Instructions for the task:
Retype the data below in full, keeping every character as it is.
BEGIN Available data
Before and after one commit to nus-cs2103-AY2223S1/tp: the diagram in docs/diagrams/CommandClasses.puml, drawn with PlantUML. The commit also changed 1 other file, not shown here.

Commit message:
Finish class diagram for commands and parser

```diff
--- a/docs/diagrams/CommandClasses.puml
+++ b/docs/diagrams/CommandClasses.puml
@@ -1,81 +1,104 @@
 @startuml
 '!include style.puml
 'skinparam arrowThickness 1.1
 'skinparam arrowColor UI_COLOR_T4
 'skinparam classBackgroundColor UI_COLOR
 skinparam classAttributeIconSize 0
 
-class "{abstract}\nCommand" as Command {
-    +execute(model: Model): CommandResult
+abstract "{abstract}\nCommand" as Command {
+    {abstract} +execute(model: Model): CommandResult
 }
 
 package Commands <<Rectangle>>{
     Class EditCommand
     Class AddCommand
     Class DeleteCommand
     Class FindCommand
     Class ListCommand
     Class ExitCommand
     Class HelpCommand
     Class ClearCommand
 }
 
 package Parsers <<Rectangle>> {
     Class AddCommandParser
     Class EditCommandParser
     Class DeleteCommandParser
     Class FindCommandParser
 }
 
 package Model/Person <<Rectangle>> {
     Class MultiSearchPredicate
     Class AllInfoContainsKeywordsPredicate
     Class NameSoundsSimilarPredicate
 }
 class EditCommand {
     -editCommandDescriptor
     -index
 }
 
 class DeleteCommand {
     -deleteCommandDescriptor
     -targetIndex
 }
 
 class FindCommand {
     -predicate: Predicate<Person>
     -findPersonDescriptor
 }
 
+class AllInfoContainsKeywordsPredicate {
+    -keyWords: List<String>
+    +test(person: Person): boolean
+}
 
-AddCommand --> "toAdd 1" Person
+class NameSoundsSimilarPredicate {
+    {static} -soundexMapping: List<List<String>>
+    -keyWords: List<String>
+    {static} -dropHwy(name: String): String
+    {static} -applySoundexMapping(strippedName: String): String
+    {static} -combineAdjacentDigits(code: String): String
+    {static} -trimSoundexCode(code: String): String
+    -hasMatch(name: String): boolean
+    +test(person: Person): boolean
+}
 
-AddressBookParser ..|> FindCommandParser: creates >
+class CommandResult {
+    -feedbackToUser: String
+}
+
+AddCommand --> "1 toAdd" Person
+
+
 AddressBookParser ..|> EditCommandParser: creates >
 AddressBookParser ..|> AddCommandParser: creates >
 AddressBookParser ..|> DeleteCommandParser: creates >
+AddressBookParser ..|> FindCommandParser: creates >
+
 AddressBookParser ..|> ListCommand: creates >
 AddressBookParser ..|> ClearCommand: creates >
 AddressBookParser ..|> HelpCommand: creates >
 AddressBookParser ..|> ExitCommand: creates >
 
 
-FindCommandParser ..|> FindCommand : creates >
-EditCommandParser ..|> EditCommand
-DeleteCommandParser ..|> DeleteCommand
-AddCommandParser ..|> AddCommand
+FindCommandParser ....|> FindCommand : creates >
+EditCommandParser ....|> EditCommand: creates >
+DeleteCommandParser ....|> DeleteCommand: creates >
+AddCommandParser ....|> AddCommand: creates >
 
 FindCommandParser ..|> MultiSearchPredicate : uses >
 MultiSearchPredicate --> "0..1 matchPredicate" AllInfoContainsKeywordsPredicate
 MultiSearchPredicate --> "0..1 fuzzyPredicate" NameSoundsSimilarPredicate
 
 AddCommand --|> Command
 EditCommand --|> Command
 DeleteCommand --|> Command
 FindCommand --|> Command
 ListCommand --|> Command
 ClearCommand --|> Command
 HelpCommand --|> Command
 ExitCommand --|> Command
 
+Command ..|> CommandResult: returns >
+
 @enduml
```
END Available data
Answer below:
Before and after one commit to nus-cs2103-AY2223S1/tp: the diagram in docs/diagrams/CommandClasses.puml, drawn with PlantUML. The commit also changed 1 other file, not shown here.

Commit message:
Finish class diagram for commands and parser

```diff
--- a/docs/diagrams/CommandClasses.puml
+++ b/docs/diagrams/CommandClasses.puml
@@ -1,81 +1,104 @@
 @startuml
 '!include style.puml
 'skinparam arrowThickness 1.1
 'skinparam arrowColor UI_COLOR_T4
 'skinparam classBackgroundColor UI_COLOR
 skinparam classAttributeIconSize 0
 
-class "{abstract}\nCommand" as Command {
-    +execute(model: Model): CommandResult
+abstract "{abstract}\nCommand" as Command {
+    {abstract} +execute(model: Model): CommandResult
 }
 
 package Commands <<Rectangle>>{
     Class EditCommand
     Class AddCommand
     Class DeleteCommand
     Class FindCommand
     Class ListCommand
     Class ExitCommand
     Class HelpCommand
     Class ClearCommand
 }
 
 package Parsers <<Rectangle>> {
     Class AddCommandParser
     Class EditCommandParser
     Class DeleteCommandParser
     Class FindCommandParser
 }
 
 package Model/Person <<Rectangle>> {
     Class MultiSearchPredicate
     Class AllInfoContainsKeywordsPredicate
     Class NameSoundsSimilarPredicate
 }
 class EditCommand {
     -editCommandDescriptor
     -index
 }
 
 class DeleteCommand {
     -deleteCommandDescriptor
     -targetIndex
 }
 
 class FindCommand {
     -predicate: Predicate<Person>
     -findPersonDescriptor
 }
 
+class AllInfoContainsKeywordsPredicate {
+    -keyWords: List<String>
+    +test(person: Person): boolean
+}
 
-AddCommand --> "toAdd 1" Person
+class NameSoundsSimilarPredicate {
+    {static} -soundexMapping: List<List<String>>
+    -keyWords: List<String>
+    {static} -dropHwy(name: String): String
+    {static} -applySoundexMapping(strippedName: String): String
+    {static} -combineAdjacentDigits(code: String): String
+    {static} -trimSoundexCode(code: String): String
+    -hasMatch(name: String): boolean
+    +test(person: Person): boolean
+}
 
-AddressBookParser ..|> FindCommandParser: creates >
+class CommandResult {
+    -feedbackToUser: String
+}
+
+AddCommand --> "1 toAdd" Person
+
+
 AddressBookParser ..|> EditCommandParser: creates >
 AddressBookParser ..|> AddCommandParser: creates >
 AddressBookParser ..|> DeleteCommandParser: creates >
+AddressBookParser ..|> FindCommandParser: creates >
+
 AddressBookParser ..|> ListCommand: creates >
 AddressBookParser ..|> ClearCommand: creates >
 AddressBookParser ..|> HelpCommand: creates >
 AddressBookParser ..|> ExitCommand: creates >
 
 
-FindCommandParser ..|> FindCommand : creates >
-EditCommandParser ..|> EditCommand
-DeleteCommandParser ..|> DeleteCommand
-AddCommandParser ..|> AddCommand
+FindCommandParser ....|> FindCommand : creates >
+EditCommandParser ....|> EditCommand: creates >
+DeleteCommandParser ....|> DeleteCommand: creates >
+AddCommandParser ....|> AddCommand: creates >
 
 FindCommandParser ..|> MultiSearchPredicate : uses >
 MultiSearchPredicate --> "0..1 matchPredicate" AllInfoContainsKeywordsPredicate
 MultiSearchPredicate --> "0..1 fuzzyPredicate" NameSoundsSimilarPredicate
 
 AddCommand --|> Command
 EditCommand --|> Command
 DeleteCommand --|> Command
 FindCommand --|> Command
 ListCommand --|> Command
 ClearCommand --|> Command
 HelpCommand --|> Command
 ExitCommand --|> Command
 
+Command ..|> CommandResult: returns >
+
 @enduml
```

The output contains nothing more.